+++ PROVIDED RECORDS

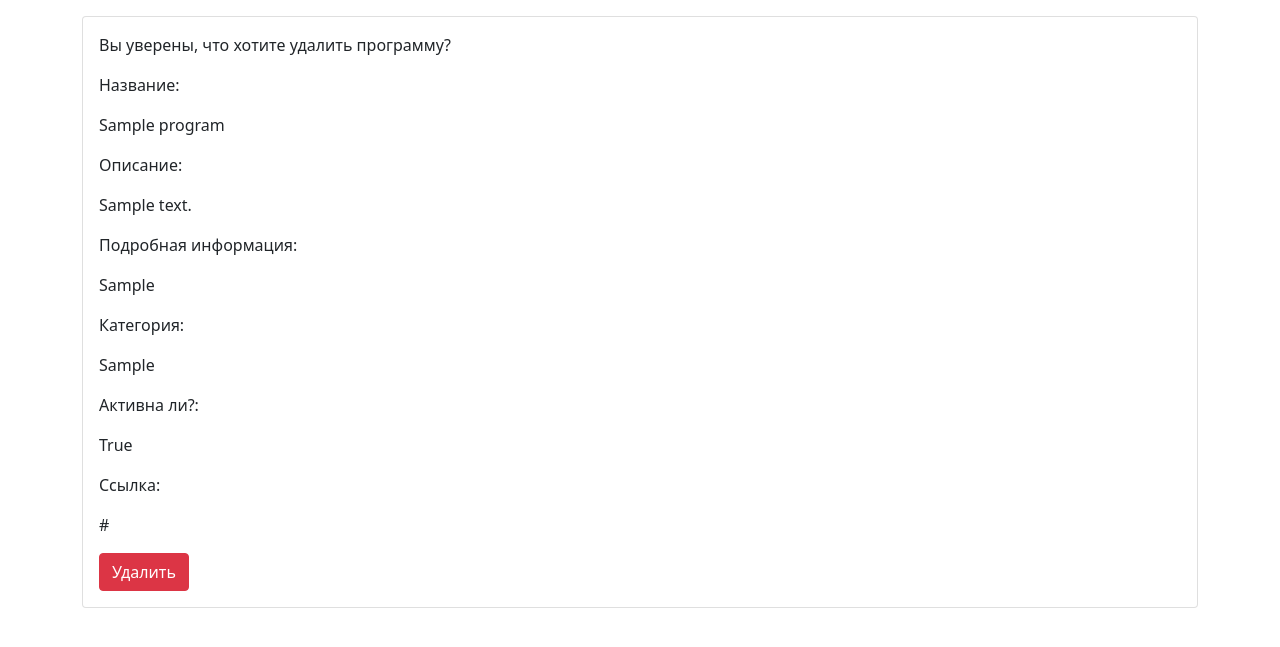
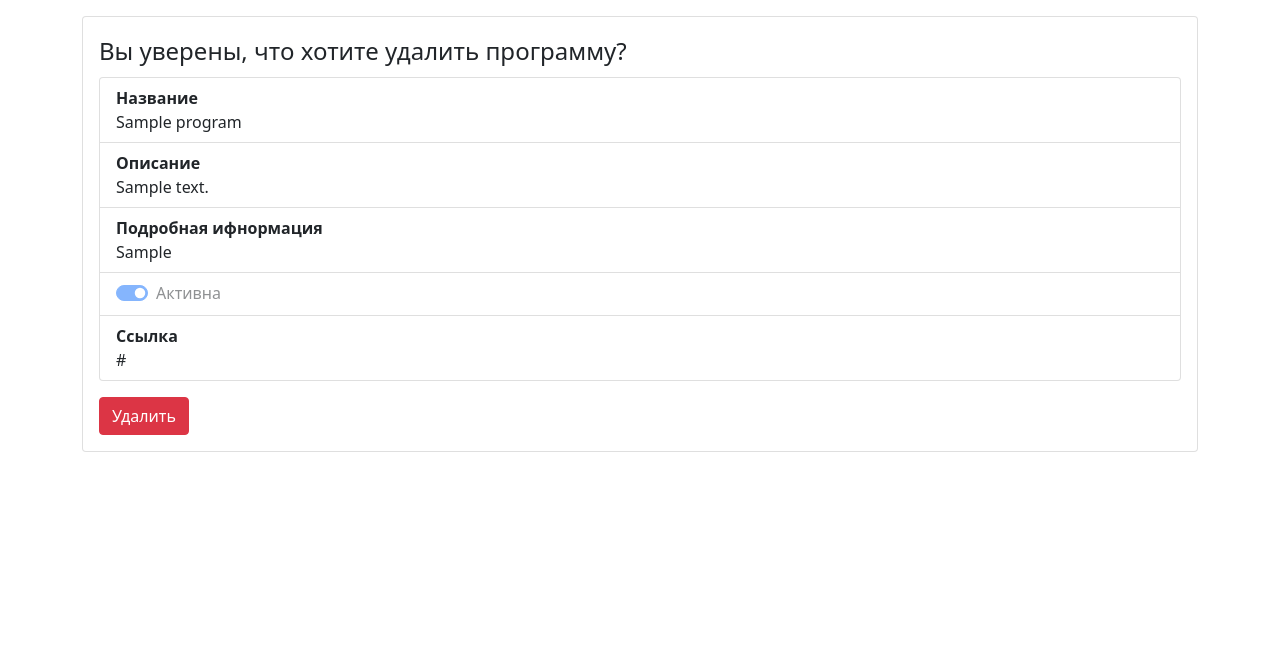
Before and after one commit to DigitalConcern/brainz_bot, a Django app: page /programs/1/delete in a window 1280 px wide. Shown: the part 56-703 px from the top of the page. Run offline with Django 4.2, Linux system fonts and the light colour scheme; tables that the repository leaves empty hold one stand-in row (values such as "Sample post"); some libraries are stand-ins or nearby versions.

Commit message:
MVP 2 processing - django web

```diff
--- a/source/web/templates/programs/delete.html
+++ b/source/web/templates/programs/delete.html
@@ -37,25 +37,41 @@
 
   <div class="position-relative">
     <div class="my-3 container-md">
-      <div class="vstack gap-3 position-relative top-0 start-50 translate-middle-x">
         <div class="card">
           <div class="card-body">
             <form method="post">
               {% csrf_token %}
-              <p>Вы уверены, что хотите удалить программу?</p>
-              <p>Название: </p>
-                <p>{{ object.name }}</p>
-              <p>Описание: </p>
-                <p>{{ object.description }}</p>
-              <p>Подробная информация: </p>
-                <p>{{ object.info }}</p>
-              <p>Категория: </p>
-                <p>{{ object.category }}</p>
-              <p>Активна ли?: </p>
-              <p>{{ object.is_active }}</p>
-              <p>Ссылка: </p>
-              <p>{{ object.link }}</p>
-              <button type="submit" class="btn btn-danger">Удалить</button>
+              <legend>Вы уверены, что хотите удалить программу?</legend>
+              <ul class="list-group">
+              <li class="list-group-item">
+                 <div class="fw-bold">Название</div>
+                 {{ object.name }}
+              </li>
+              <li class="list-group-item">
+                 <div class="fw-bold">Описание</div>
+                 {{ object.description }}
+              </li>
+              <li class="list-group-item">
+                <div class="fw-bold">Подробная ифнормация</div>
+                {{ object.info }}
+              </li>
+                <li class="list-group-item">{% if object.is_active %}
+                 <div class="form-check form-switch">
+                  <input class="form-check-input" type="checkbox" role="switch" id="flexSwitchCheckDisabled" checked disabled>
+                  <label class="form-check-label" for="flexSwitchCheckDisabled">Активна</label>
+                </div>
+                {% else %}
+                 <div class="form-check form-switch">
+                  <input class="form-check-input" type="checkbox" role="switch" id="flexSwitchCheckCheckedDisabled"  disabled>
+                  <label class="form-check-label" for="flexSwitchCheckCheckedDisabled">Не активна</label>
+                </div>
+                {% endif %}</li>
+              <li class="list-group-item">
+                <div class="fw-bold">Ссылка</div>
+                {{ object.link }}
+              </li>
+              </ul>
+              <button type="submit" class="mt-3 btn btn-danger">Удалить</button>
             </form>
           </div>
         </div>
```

++++++

:: EXERCISE DETAILS ::
Reproduce all the entries that precede this task, word for word, minus any pictures.

:: REPLY TO THE EXERCISE ::
Before and after one commit to DigitalConcern/brainz_bot, a Django app: page /programs/1/delete in a window 1280 px wide. Shown: the part 56-703 px from the top of the page. Run offline with Django 4.2, Linux system fonts and the light colour scheme; tables that the repository leaves empty hold one stand-in row (values such as "Sample post"); some libraries are stand-ins or nearby versions.

Commit message:
MVP 2 processing - django web

```diff
--- a/source/web/templates/programs/delete.html
+++ b/source/web/templates/programs/delete.html
@@ -37,25 +37,41 @@
 
   <div class="position-relative">
     <div class="my-3 container-md">
-      <div class="vstack gap-3 position-relative top-0 start-50 translate-middle-x">
         <div class="card">
           <div class="card-body">
             <form method="post">
               {% csrf_token %}
-              <p>Вы уверены, что хотите удалить программу?</p>
-              <p>Название: </p>
-                <p>{{ object.name }}</p>
-              <p>Описание: </p>
-                <p>{{ object.description }}</p>
-              <p>Подробная информация: </p>
-                <p>{{ object.info }}</p>
-              <p>Категория: </p>
-                <p>{{ object.category }}</p>
-              <p>Активна ли?: </p>
-              <p>{{ object.is_active }}</p>
-              <p>Ссылка: </p>
-              <p>{{ object.link }}</p>
-              <button type="submit" class="btn btn-danger">Удалить</button>
+              <legend>Вы уверены, что хотите удалить программу?</legend>
+              <ul class="list-group">
+              <li class="list-group-item">
+                 <div class="fw-bold">Название</div>
+                 {{ object.name }}
+              </li>
+              <li class="list-group-item">
+                 <div class="fw-bold">Описание</div>
+                 {{ object.description }}
+              </li>
+              <li class="list-group-item">
+                <div class="fw-bold">Подробная ифнормация</div>
+                {{ object.info }}
+              </li>
+                <li class="list-group-item">{% if object.is_active %}
+                 <div class="form-check form-switch">
+                  <input class="form-check-input" type="checkbox" role="switch" id="flexSwitchCheckDisabled" checked disabled>
+                  <label class="form-check-label" for="flexSwitchCheckDisabled">Активна</label>
+                </div>
+                {% else %}
+                 <div class="form-check form-switch">
+                  <input class="form-check-input" type="checkbox" role="switch" id="flexSwitchCheckCheckedDisabled"  disabled>
+                  <label class="form-check-label" for="flexSwitchCheckCheckedDisabled">Не активна</label>
+                </div>
+                {% endif %}</li>
+              <li class="list-group-item">
+                <div class="fw-bold">Ссылка</div>
+                {{ object.link }}
+              </li>
+              </ul>
+              <button type="submit" class="mt-3 btn btn-danger">Удалить</button>
             </form>
           </div>
         </div>
```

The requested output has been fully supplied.